Smack dab in the middle of our list is one that's quite spicy, and we've personally known quite a few guys who've had these trucks - they've definitely lived up to their reputation, good or bad. Coming in at number 3 is the 10th and 11th generations of Ford F-150s - to be specific, this would be any F-150 produced between 1999 and 2008 with either the 4.6-liter or 5.4-liter V8 engines.
Trust us, we get it - the allure is there. These trucks seem to be solid and dependable for the price, but it's not all fun and games with these guys. Transmission? Good. Body? Decent. Engine? Oh baby. If you're not familiar with these F-150 models, let's break it down - as you know, spark plugs are a vital part of any internal combustion engine, as it literally creates the spark that fires the engine, and the reason that the 4.6 makes this list is that it had a tendency to literally eject the damn spark plug out of the engine. Yes, you heard that right.
Just when you think they fixed the problem with the 5.4-liter engine, think again - one of the top reported failures on the 5.4 Tritons was, you guessed it, blown spark plugs. The best part about the Triton was that it was a coil-on ignition, meaning that when you blew the spark plus out of the engine block, it also broke the ignition port. Not cool, Ford.
Read More: What Are The BEST First Trucks To Buy?
Worst Truck 2: 2nd Gen Cummins Ram 1500
Coming in at number two is the second-gen RAM Cummins truck. This new Ram hit the market in 1993, in either regular cab, extended cab (referred to as a club cab) or crew cab body style. In terms of engine, the next-gen RAM covered all the bases - it had a V6, V8, and V10, also with a six-cylinder turbo diesel option. Specifically today, we're focused on the last one, being the Cummins diesel.
The fact here is that every second-gen owner we've talked to has had to replace the transmission on this truck more than once - the good news, though, is that if you're lucky enough to be north of the rust belt, you won't have time to worry about the transmission failing, because the rest of the truck will probably rust out long before then.
Worst Truck 1: 6.0L Powerstroke Ford F-150
Number one on the list hits close to one, because Dustin had one at one time.
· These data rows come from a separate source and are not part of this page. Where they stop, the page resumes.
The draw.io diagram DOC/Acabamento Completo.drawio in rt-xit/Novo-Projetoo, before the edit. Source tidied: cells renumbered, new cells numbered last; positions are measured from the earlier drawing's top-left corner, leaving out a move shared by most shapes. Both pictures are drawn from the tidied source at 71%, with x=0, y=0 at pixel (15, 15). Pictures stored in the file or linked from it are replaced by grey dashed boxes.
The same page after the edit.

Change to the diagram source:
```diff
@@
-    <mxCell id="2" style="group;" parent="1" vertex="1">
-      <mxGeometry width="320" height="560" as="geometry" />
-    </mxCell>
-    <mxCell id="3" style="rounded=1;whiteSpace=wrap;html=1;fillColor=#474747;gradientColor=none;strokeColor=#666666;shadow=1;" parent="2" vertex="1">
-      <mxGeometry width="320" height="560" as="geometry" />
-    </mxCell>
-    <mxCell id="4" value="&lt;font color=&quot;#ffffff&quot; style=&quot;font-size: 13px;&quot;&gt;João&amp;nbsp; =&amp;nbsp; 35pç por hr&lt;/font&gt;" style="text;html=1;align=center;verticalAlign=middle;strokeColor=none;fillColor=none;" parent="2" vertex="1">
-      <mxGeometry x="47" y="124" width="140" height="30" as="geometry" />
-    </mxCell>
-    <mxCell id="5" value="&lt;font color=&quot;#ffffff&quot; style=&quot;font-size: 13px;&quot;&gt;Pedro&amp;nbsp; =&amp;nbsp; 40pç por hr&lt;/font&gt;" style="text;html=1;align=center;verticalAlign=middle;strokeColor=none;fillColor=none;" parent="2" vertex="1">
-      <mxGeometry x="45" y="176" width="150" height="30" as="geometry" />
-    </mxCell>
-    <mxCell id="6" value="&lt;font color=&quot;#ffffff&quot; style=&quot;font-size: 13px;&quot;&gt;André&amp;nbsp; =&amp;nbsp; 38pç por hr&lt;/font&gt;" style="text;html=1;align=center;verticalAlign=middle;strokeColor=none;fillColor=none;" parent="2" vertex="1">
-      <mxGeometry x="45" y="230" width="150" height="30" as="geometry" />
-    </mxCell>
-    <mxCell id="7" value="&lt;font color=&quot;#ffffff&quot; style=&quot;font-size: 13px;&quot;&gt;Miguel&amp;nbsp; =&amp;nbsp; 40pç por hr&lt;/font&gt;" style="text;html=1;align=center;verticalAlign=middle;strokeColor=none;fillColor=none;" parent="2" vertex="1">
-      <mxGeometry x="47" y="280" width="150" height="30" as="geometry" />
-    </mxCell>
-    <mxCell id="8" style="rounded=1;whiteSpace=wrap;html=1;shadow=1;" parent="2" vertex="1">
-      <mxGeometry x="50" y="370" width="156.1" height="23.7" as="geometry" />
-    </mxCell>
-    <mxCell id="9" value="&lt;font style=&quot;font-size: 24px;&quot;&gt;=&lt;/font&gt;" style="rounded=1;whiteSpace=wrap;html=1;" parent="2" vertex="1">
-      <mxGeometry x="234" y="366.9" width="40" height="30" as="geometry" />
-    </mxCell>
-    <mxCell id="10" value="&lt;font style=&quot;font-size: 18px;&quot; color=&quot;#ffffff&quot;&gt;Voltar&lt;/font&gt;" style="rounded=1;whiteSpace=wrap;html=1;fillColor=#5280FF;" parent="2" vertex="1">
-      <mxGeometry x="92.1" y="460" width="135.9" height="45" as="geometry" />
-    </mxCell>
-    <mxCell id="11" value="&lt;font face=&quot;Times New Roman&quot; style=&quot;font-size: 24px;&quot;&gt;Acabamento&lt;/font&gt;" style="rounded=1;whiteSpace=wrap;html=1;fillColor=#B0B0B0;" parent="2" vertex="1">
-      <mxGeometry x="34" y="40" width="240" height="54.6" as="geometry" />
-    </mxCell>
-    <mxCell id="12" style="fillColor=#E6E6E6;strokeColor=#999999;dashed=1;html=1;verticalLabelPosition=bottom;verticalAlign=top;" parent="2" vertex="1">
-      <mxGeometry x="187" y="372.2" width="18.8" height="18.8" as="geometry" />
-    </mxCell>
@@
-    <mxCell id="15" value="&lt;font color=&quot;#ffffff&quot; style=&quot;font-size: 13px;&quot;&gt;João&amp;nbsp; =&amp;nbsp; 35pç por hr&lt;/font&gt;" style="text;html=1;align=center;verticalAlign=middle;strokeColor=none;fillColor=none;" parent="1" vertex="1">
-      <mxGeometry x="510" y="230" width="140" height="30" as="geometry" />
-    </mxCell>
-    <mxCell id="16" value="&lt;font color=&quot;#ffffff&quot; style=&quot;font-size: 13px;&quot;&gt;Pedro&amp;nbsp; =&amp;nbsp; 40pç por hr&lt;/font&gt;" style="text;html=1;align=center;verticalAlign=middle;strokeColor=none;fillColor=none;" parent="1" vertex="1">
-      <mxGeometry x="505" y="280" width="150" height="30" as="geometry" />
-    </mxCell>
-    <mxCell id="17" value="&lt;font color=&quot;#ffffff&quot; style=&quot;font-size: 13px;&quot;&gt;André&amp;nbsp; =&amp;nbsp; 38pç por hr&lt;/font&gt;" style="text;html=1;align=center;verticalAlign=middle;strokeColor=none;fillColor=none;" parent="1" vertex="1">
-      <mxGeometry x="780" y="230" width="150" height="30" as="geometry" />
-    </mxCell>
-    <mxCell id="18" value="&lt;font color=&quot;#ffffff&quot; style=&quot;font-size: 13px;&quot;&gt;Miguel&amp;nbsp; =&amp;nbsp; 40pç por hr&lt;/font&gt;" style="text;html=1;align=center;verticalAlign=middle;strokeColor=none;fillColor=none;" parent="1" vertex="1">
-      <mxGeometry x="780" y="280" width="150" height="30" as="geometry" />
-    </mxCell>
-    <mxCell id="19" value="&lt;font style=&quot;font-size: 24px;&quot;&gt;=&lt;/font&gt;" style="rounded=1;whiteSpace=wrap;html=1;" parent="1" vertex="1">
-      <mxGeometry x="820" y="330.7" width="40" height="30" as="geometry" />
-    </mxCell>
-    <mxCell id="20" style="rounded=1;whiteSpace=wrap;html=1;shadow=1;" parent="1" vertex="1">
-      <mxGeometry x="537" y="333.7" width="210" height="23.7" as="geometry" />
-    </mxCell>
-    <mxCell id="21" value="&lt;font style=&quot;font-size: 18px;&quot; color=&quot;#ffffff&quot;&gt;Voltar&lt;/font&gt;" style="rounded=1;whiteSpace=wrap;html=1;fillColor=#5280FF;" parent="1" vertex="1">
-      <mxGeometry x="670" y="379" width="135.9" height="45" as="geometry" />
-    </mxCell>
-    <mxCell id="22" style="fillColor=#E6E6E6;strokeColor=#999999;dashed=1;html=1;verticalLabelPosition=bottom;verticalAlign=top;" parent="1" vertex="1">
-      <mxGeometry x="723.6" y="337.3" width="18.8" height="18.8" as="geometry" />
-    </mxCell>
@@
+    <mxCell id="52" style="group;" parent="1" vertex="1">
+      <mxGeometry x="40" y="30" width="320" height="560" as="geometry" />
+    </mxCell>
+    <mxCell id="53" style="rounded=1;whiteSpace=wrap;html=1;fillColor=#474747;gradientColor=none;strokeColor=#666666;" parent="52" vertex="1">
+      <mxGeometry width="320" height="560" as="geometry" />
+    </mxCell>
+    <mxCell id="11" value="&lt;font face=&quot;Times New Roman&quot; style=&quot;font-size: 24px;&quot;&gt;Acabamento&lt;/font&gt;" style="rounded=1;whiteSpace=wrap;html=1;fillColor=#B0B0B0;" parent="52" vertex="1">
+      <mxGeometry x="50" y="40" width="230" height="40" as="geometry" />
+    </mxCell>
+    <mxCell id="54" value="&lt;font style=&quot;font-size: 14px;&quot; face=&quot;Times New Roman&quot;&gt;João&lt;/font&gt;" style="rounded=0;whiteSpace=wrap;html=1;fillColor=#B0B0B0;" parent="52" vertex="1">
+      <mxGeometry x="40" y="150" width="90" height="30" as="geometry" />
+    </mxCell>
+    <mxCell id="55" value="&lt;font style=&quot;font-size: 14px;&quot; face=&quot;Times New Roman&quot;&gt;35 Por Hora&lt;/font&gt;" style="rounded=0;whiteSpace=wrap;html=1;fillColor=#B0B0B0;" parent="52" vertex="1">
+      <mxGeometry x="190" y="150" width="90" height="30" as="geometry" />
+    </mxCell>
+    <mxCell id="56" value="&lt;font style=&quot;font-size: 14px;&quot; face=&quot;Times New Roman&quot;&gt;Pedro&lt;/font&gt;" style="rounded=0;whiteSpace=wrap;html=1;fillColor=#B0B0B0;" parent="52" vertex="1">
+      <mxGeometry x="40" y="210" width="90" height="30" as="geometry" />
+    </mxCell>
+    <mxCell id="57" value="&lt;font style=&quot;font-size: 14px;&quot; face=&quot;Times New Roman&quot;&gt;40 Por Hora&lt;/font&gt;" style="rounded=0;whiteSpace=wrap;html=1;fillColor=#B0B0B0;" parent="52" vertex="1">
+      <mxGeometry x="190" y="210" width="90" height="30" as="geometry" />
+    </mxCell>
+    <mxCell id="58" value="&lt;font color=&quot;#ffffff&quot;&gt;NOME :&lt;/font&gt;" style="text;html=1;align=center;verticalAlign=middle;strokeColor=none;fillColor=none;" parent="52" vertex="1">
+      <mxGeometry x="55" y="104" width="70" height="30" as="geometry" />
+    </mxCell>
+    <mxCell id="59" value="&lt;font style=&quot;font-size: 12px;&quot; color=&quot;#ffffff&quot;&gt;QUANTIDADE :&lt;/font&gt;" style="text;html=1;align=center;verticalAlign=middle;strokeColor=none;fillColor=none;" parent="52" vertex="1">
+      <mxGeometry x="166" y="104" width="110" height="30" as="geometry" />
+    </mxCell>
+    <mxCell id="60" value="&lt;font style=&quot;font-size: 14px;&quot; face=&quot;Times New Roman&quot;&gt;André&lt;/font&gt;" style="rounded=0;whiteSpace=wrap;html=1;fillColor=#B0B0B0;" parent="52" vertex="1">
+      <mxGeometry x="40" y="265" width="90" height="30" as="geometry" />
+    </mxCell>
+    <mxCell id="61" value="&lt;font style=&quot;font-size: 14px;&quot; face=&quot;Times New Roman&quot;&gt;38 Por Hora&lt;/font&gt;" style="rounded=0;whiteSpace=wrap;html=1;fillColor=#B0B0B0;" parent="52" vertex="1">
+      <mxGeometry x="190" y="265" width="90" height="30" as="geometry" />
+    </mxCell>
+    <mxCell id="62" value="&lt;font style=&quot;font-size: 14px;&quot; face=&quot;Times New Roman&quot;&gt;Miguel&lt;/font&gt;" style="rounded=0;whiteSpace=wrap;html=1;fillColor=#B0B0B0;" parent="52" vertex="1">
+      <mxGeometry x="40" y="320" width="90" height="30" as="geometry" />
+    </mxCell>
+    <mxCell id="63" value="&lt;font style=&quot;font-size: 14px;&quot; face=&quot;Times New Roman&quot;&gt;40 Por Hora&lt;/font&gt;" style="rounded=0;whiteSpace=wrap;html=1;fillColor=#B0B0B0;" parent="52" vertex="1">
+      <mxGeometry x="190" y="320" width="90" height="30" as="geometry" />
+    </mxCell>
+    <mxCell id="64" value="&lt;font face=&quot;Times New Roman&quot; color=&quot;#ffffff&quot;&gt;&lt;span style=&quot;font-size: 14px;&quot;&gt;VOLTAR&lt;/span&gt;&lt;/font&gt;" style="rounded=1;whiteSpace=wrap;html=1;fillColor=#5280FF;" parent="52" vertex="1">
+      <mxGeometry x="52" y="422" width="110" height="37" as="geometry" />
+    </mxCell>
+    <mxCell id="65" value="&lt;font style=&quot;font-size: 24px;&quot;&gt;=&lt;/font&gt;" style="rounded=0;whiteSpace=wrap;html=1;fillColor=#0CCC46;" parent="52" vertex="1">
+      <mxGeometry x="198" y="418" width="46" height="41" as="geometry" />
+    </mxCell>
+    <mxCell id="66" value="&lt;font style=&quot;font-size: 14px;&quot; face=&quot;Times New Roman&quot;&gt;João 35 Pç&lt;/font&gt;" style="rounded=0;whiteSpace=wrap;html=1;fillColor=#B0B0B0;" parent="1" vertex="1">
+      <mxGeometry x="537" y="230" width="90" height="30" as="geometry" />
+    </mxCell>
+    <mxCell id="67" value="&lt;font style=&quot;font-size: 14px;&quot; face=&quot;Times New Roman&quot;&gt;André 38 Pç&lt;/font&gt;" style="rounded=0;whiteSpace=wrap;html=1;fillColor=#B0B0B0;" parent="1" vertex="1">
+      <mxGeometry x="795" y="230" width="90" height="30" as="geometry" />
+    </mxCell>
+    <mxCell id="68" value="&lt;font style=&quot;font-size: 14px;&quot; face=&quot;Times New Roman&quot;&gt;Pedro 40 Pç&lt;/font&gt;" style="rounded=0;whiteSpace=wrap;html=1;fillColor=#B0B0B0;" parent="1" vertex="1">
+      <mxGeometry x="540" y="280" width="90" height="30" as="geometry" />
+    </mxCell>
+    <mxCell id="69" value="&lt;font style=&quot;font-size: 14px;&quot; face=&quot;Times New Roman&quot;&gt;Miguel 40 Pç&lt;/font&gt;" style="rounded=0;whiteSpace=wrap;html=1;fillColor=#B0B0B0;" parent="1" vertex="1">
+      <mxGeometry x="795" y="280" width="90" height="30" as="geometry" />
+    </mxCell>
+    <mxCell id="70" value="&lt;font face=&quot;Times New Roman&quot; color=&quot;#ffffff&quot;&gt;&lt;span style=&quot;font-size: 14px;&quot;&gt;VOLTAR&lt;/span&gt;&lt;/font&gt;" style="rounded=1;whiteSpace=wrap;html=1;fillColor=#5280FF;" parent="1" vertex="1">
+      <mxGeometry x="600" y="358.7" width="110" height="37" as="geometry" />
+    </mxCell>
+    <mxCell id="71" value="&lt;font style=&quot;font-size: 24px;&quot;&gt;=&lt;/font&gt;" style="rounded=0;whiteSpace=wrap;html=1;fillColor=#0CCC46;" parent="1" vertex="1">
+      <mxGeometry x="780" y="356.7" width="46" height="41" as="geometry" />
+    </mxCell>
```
If you haven't guessed (and you have, by the title) it's the six-liter Powerstroke, unfortunate because it looks so damn good. Beginning in late 2003, Ford began putting the 6.0L powerstroke in their three-quarter-ton and full-ton trucks. This would only be the case for a few short years, however, because in 2008, Ford would replace the 6.0 with its younger brother, the 6.4 Powerstroke.
If its short lifespan wasn't enough to scare you away, a quick Google search will show you just how many minute issues these trucks had. Engine oil coolers, EGR coolers, ICP sensors, leaking coolant elbows, FICM voltage drops, and oh yeah, the terrible factory-design heads without a proper number of head bolts, which led to the 6.0 naturally blowing head gaskets on a regular basis. It really is a shame, because the six-liter Powerstroke looked and sounded fantastic - luckily, new Ford trucks are top-tier once again.
Shop Wheels, Tires, and Suspension For Your Truck at Custom Offsets
So, we've talked about all the trucks that you shouldn't buy, but that's not to say that each of these manufacturers don't still make some of the best trucks in the business nowadays. No matter what you have in your driveway, you've got plenty of options at your disposal if you're looking to give it an aesthetic and performance upgrade. Check out our inventory today and grab the wheels and tires that best fit your model - free mounting, balancing, and shipping are yours when you package them together!